→ **EXERCISE DESCRIPTION**
Match on the string "output" in the entries below and return every matching line.

Change listing data:

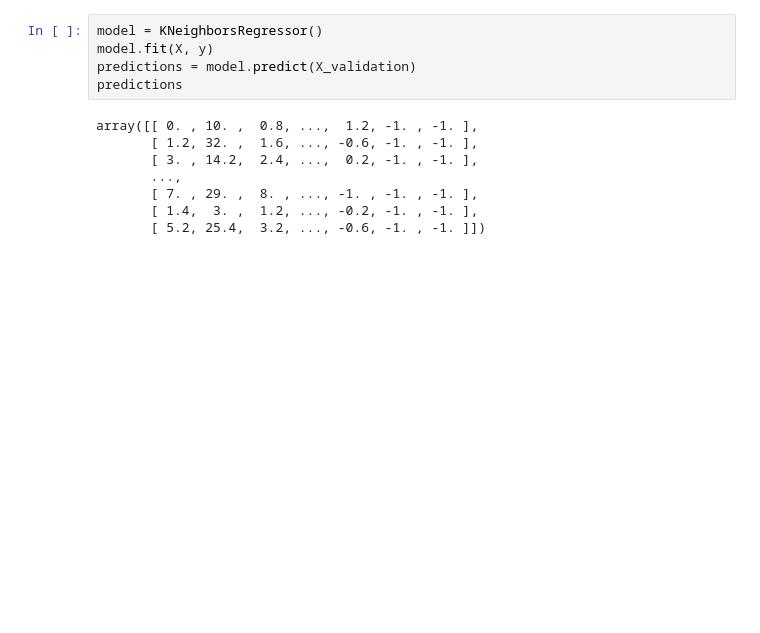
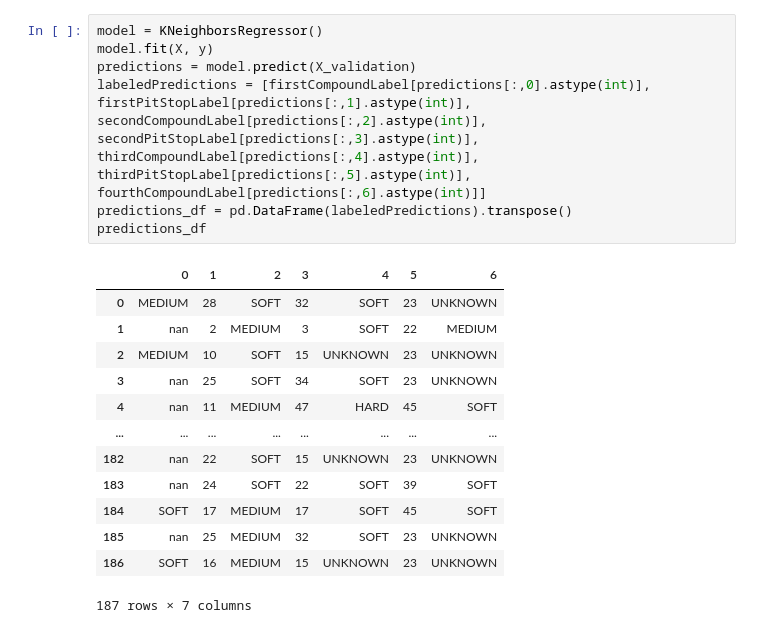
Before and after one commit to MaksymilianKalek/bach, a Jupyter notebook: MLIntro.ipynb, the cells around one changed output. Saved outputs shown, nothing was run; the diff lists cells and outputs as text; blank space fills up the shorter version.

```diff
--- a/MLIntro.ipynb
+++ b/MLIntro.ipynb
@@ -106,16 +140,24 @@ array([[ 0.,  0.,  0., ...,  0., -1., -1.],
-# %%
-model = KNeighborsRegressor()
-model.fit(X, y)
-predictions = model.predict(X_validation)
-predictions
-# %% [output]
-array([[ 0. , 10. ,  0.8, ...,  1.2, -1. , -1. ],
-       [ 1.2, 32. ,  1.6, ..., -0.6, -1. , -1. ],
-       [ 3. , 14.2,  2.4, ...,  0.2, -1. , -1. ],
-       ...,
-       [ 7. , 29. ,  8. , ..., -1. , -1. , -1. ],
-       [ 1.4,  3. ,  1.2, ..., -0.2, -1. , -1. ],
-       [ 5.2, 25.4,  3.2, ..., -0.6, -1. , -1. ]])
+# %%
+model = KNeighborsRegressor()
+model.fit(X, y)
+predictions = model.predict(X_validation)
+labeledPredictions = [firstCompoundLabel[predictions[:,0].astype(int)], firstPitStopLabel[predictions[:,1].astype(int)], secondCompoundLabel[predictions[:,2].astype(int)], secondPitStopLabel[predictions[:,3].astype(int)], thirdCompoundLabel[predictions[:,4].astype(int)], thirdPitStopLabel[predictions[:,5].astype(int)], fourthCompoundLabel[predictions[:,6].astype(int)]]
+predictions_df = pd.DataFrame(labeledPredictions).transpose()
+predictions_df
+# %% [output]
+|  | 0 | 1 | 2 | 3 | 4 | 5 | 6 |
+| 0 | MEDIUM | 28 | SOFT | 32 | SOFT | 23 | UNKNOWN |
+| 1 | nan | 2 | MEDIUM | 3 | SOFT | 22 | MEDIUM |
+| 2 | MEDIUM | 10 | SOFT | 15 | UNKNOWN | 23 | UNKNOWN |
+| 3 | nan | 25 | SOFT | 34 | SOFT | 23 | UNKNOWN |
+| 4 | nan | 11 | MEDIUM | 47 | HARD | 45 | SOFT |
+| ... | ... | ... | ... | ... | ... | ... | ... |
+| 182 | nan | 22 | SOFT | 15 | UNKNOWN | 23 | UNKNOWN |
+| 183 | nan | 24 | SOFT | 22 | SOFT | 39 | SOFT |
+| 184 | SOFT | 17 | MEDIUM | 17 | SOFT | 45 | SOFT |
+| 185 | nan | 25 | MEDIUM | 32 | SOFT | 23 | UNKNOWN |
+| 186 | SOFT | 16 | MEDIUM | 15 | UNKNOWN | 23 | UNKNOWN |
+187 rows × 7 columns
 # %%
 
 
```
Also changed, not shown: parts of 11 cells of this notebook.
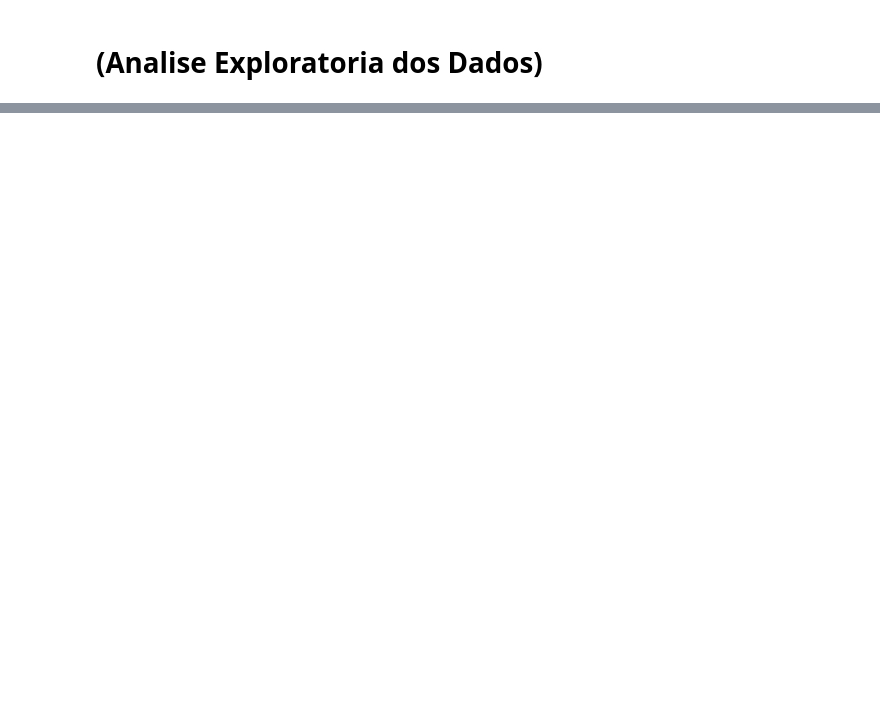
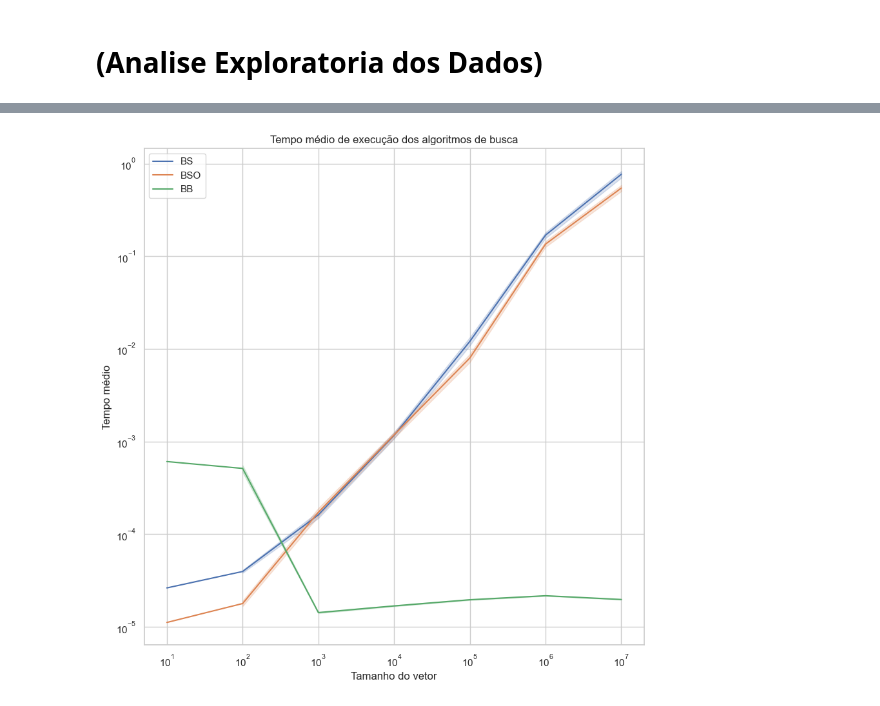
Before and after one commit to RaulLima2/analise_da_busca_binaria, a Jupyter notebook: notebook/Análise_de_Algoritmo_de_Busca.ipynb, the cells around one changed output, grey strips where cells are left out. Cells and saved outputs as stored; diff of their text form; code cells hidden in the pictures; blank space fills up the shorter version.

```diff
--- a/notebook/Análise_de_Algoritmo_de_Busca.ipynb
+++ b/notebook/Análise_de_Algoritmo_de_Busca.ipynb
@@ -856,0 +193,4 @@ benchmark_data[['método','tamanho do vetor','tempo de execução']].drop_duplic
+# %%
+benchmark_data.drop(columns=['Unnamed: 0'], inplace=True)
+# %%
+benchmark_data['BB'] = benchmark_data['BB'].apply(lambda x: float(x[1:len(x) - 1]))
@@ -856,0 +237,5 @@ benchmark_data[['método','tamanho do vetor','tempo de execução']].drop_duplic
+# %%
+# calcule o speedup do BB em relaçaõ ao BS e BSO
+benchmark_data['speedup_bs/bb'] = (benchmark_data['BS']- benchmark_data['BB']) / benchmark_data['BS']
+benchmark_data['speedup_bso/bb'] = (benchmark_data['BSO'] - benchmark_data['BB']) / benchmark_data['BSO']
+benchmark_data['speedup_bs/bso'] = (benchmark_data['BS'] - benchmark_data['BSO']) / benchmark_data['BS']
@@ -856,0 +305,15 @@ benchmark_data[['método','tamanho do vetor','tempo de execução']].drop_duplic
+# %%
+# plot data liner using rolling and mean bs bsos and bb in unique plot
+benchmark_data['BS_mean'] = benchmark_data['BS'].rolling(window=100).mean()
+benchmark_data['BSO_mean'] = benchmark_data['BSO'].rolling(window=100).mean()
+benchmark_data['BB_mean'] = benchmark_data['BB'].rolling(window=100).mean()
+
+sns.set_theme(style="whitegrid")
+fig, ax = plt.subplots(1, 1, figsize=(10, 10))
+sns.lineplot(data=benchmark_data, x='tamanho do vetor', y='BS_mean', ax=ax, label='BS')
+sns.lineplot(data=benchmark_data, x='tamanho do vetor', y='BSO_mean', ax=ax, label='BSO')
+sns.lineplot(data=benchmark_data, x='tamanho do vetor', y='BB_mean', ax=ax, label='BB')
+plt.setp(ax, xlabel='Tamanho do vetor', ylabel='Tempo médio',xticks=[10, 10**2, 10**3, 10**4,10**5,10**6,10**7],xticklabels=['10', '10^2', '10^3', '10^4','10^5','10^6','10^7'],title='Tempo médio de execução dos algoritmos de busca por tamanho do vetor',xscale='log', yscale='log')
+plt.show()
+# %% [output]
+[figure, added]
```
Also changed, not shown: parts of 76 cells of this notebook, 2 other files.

→ **SOLUTION TO THE EXERCISE**
Before and after one commit to MaksymilianKalek/bach, a Jupyter notebook: MLIntro.ipynb, the cells around one changed output. Saved outputs shown, nothing was run; the diff lists cells and outputs as text; blank space fills up the shorter version.
-# %% [output]
+# %% [output]
Before and after one commit to RaulLima2/analise_da_busca_binaria, a Jupyter notebook: notebook/Análise_de_Algoritmo_de_Busca.ipynb, the cells around one changed output, grey strips where cells are left out. Cells and saved outputs as stored; diff of their text form; code cells hidden in the pictures; blank space fills up the shorter version.
+# %% [output]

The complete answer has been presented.